Copp Informs Path to 100% Renewable Energy
Dec. 13, 2021 – Environmental, economic and energy security concerns are causing an urgent need for sustainable electricity generation. To meet those needs, David Copp, UCI assistant professor of teaching in mechanical and aerospace engineering, and colleagues at Sandia National Labs in New Mexico analyze paths to 100% renewable energy. Their research was recently published in the journal Energy.
Copp and colleagues have developed an analytical framework for determining the resources needed to transition to a 100% renewable electric power system. Their framework enables analysis of important factors, such as cost, reliability and geographic location, when planning and operating electric power systems with large amounts of renewable generation like wind and solar.
“This work enables exploration of the economic and operational feasibility of plans to transition to more renewable generation,” said Copp. “This type of analytical framework is especially important right now since many utilities, energy providers and governments are transitioning to 100% renewable or carbon-free generation.”
The researchers specifically applied their framework to investigate case studies in New Mexico.

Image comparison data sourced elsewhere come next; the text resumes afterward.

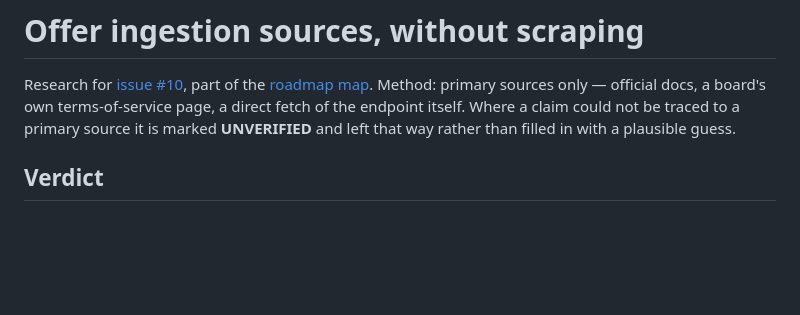
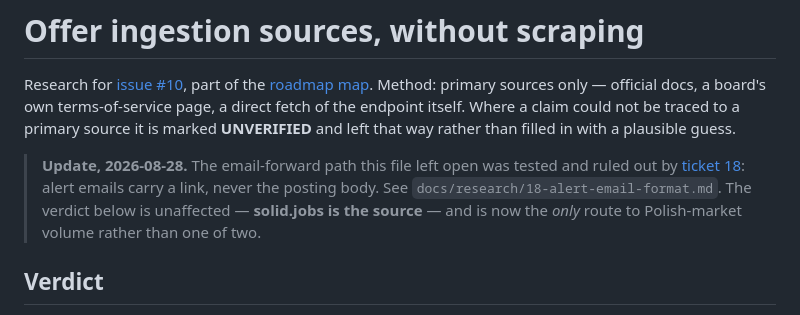
Before and after one commit to AnielskieOczko/job-assistant, a Markdown page: docs/research/10-offer-ingestion-sources.md, the part around the change. GitHub-like rendering; blank space fills up the shorter version.

```diff
--- a/docs/research/10-offer-ingestion-sources.md
+++ b/docs/research/10-offer-ingestion-sources.md
@@ -5,6 +5,12 @@ Research for [issue #10](https://github.com/AnielskieOczko/job-assistant/issues/
 only — official docs, a board's own terms-of-service page, a direct fetch of the endpoint itself.
 Where a claim could not be traced to a primary source it is marked **UNVERIFIED** and left that way
 rather than filled in with a plausible guess.
+
+> **Update, 2026-08-28.** The email-forward path this file left open was tested and ruled out
+> by [ticket 18](https://github.com/AnielskieOczko/job-assistant/issues/18): alert emails carry a
+> link, never the posting body. See `docs/research/18-alert-email-format.md`. The verdict below is
+> unaffected — **solid.jobs is the source** — and is now the *only* route to Polish-market volume
+> rather than one of two.
 
 ## Verdict
 
```
Also changed, not shown: docs/research/18-alert-email-format.md (added, +50 -0 lines), docs/roadmap-wayfinding.md (+25 -12 lines).
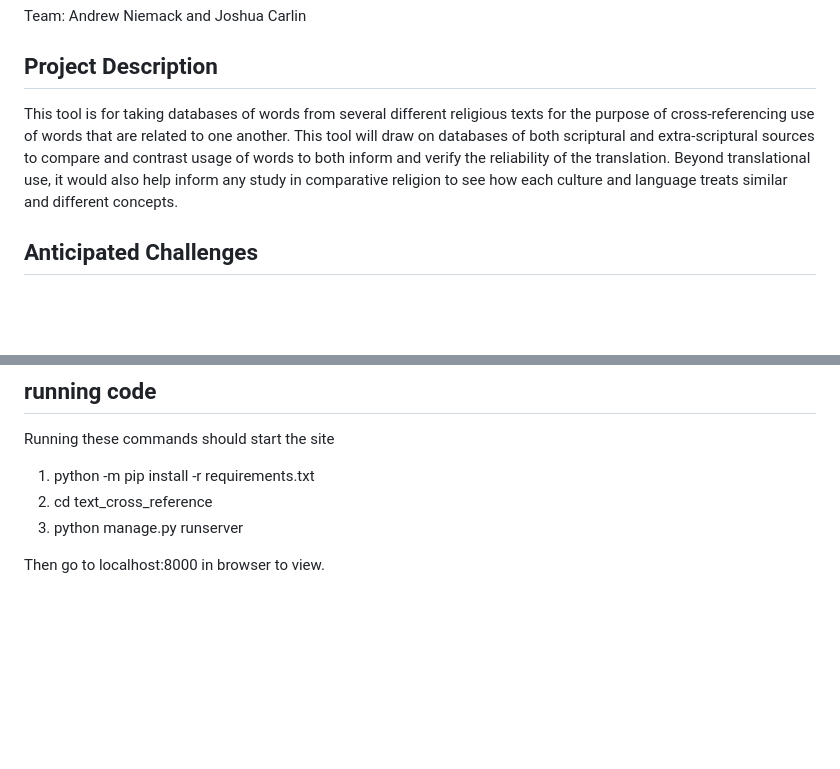
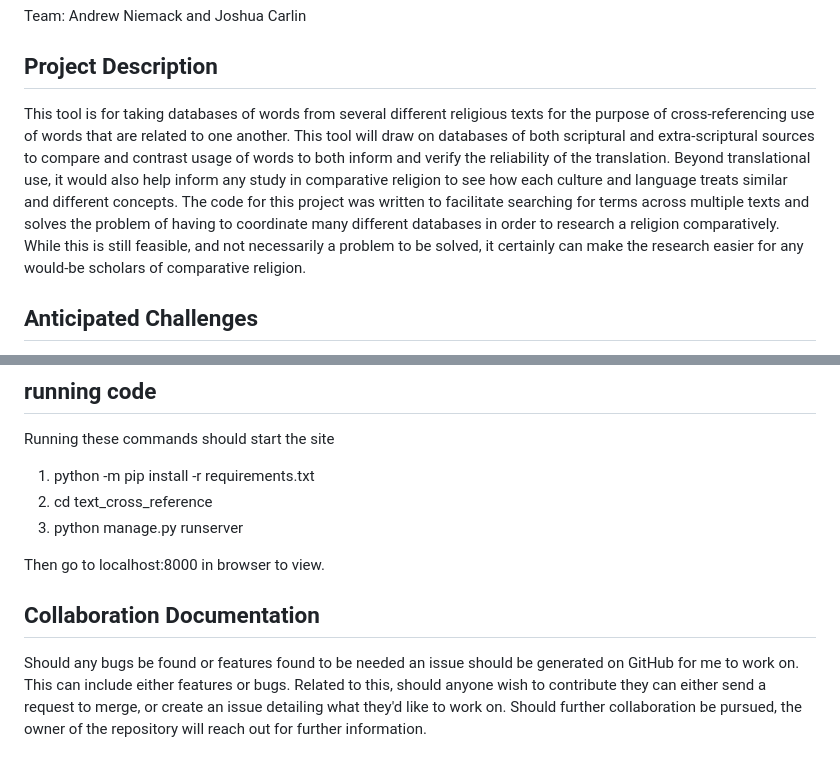
Before and after one commit to aNiemack/cas502_religious_text_cross_referencing_tool-, a Markdown page: README.md, 2 parts joined by grey strips. Drawn GitHub-style; blank space fills up the shorter version.

Commit message:
Update README.md with information about how to report bugs, needed features, and requesting collaboration

```diff
--- a/README.md
+++ b/README.md
@@ -2,7 +2,7 @@
 Team: Andrew Niemack and Joshua Carlin
 
 ## Project Description
-This tool is for taking databases of words from several different religious texts for the purpose of cross-referencing use of words that are related to one another. This tool will draw on databases of both scriptural and extra-scriptural sources to compare and contrast usage of words to both inform and verify the reliability of the translation. Beyond translational use, it would also help inform any study in comparative religion to see how each culture and language treats similar and different concepts.
+This tool is for taking databases of words from several different religious texts for the purpose of cross-referencing use of words that are related to one another. This tool will draw on databases of both scriptural and extra-scriptural sources to compare and contrast usage of words to both inform and verify the reliability of the translation. Beyond translational use, it would also help inform any study in comparative religion to see how each culture and language treats similar and different concepts. The code for this project was written to facilitate searching for terms across multiple texts and solves the problem of having to coordinate many different databases in order to research a religion comparatively. While this is still feasible, and not necessarily a problem to be solved, it certainly can make the research easier for any would-be scholars of comparative religion.
 
 ## Anticipated Challenges
 One of the technical challenges I anticipate is I’m not sure how much access I will have to databases, and how robust those databases might be. Furthermore, trying to balance translational software with dictionary software will likely require a degree of skill with coding that I do not yet have. It may happen that one or the other will have to be developed at some later stage, or one will be very basic and the other will be more fleshed out. The team consists of myself and Andrew Niemack and considering my being an absolute beginner in coding, I will say that there is a challenge in the team composition as a result of the large discrepancy in skills between myself and what the project might call for. Thankfully, this is an idealized theoretical final product, but the product at the end of this course will likely be a very rough prototype of this. Lastly, one challenge regarding the process that would make collaborating difficult in general is that because this works with a large array of languages, it may require collaboration with databases maintained by a diverse enough group of people that it would be difficult to do on one’s own. Beyond that, collaboration within the team itself could be complicated by differences in opinion of how to organize collation of data or even what data to include, as well as what functionalities to implement and in what order.
@@ -22,3 +22,6 @@ Running these commands should start the site
 3. python manage.py runserver
 
 Then go to localhost:8000 in browser to view.
+
+## Collaboration Documentation
+Should any bugs be found or features found to be needed an issue should be generated on GitHub for me to work on. This can include either features or bugs. Related to this, should anyone wish to contribute they can either send a request to merge, or create an issue detailing what they'd like to work on. Should further collaboration be pursued, the owner of the repository will reach out for further information.
```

They selected the state because of its significant potential for solar and wind generation. New Mexico also passed legislation called the Energy Transition Act, which mandates that 100% of the state's electricity is supplied with carbon-free resources by the year 2045 and that at least 80% of the state's electricity is supplied by renewable energy resources by the year 2040. Many other states have similar plans, and Copp’s framework can be applied to help them transition to more sustainable electric power systems.
One unique aspect of their research approach is that it is open to all. They have formulated an optimization problem to find the best solution given available data and constraints. “With publicly available weather and electricity consumption data, anyone can apply our framework to analyze scenarios and locations they are interested in,” Copp explained. “Moreover, multiple timescales can be investigated for planning, from days and months to seasons and years. Our formulation also accommodates the analysis of regional energy trading (exchange of excess energy generated among areas with greater need), which should play a large role in future power systems to reduce costs and improve reliability.”
Copp was enthusiastic about the interdisciplinary work with power and energy stakeholders and collaboration with Sandia National Laboratories. “This type of collaboration is exciting because it leverages the expertise of people from diverse technical backgrounds and perspectives, which is crucial for solving society’s biggest challenges,” he said. “We hope this framework can be used by a broad set of stakeholders who are helping plan transitions to more sustainable, reliable and equitable electric power systems.”
Collaborators from the Sandia National Laboratories included Tu A. Nguyen, Raymond H. Byrne and Babu R. Chalamala.
The research was funded by the U.S. Department of Energy Office of Electricity, Energy Storage Research program.
– Tonya Becerra